A CAREER criminal who has spent two thirds of his life behind bars is back in prison after asking a judge to lock him up again.
Bournemouth Crown Court heard how bungling burglar Nicholas Birch, 45, who has amassed 142 offences since 1984 and appeared in court 35 times, has become so institutionalised he cannot cope with the outside world.
Birch, pictured right, admitted two dwelling house burglaries and asked for another nine similar offences to be taken into consideration by Judge Samuel Wiggs.
The court was told how Birch, one of Dorset’s most prolific offenders, had broken into a house at Hurn Road, Christchurch, on October 29 this year and committed another burglary at Grove Road, Bournemouth, just two days later.
His valuable haul included a £1,000 emerald and diamond ring, other jewellery, a computer and camera.

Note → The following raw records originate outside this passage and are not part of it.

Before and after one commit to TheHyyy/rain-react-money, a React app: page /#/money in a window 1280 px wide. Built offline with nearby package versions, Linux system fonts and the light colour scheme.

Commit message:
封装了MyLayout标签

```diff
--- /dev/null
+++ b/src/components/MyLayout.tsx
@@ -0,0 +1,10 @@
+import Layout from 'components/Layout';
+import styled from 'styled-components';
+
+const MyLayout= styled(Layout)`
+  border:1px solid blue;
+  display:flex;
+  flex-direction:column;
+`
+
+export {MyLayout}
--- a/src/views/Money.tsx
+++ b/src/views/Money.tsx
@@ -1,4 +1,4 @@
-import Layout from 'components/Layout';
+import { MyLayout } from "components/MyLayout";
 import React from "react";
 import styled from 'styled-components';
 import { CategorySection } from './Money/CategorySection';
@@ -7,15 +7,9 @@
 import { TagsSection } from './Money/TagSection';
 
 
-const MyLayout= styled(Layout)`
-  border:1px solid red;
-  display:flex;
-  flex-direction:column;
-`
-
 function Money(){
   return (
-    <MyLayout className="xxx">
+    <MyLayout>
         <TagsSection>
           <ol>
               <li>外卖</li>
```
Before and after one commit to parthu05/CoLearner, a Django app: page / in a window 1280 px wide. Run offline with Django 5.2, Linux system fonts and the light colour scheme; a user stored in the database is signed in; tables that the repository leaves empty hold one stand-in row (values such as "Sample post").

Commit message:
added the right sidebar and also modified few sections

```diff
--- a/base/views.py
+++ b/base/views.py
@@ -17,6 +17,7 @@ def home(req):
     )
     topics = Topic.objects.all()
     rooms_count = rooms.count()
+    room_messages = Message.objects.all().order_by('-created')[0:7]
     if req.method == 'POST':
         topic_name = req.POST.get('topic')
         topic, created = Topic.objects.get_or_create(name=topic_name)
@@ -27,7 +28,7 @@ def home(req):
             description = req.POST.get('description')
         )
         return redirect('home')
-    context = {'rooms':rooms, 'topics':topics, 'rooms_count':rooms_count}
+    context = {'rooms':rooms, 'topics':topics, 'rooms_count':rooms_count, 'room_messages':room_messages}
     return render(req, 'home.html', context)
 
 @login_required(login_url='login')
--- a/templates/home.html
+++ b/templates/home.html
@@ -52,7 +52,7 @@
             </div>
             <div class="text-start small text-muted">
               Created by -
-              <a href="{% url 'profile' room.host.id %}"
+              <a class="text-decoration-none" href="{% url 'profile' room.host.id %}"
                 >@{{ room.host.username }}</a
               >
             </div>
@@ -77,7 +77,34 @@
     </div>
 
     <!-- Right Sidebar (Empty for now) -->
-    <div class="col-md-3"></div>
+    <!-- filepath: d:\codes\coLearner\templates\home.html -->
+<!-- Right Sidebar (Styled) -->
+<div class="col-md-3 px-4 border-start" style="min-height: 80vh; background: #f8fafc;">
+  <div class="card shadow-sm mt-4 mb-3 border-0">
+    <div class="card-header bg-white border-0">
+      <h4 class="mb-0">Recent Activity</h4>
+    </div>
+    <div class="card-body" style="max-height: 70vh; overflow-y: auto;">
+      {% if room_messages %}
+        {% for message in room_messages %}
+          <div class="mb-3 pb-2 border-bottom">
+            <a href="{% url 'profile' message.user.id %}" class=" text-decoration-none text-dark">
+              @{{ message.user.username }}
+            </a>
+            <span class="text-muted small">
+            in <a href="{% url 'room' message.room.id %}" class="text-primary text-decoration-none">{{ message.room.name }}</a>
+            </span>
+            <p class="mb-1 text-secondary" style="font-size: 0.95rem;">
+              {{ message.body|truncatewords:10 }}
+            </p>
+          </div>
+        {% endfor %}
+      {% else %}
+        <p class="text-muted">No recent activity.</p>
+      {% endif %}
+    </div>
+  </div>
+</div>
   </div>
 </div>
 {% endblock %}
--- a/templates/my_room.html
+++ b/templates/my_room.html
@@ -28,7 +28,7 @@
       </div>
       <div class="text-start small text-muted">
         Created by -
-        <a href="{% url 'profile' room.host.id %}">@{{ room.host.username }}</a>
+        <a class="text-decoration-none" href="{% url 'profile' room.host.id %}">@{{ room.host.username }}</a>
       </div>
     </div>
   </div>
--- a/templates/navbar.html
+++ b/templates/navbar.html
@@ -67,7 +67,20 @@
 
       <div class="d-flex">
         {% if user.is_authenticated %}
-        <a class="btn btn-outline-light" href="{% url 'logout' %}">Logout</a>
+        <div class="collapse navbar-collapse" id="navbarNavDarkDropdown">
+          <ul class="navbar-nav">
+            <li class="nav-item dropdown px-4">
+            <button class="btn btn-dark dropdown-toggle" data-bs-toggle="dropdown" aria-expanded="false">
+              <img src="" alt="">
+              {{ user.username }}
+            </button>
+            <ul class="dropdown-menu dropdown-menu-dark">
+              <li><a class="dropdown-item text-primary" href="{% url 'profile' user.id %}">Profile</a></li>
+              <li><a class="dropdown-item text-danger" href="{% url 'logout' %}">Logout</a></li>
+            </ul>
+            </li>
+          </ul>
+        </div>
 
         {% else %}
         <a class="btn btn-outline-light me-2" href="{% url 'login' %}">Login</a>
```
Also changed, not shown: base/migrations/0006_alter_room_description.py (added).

Birch was caught after being disturbed at the first property and jumping from an upstairs window.
Forensic investigators linked him to the scene and stolen property was recovered from his grey Ford Escort parked near the Hurn Road address. After his arrest, Birch, of no fixed abode, assisted police in solving another nine crimes, including a burglary dating back to 2003.
Defending, Robert Griffiths said: “With a record like that there is little I can say; it was drink, drugs, a fall-out with his girlfriend and he found himself depressed. He didn’t even need the money; he was working as a forklift driver at the time. He has spent about 30 years in prison – two thirds of his life – and he wants to go back there. He is somewhat institutionalised.”
Mr Griffiths added: “Prison won’t work – the only thing it will do is keep him out of circulation but he wants to say sorry to his victims.”
Sentencing Birch to three years in jail, Judge Wiggs told him: “You know very well what has to happen.”
Speaking after the case, DC Symon Clarke from the Bournemouth burglary squad said: “The sentence reflects the seriousness of these offences but also shows that sentences will be reduced if offenders, like Birch, assist us in clearing up crimes.”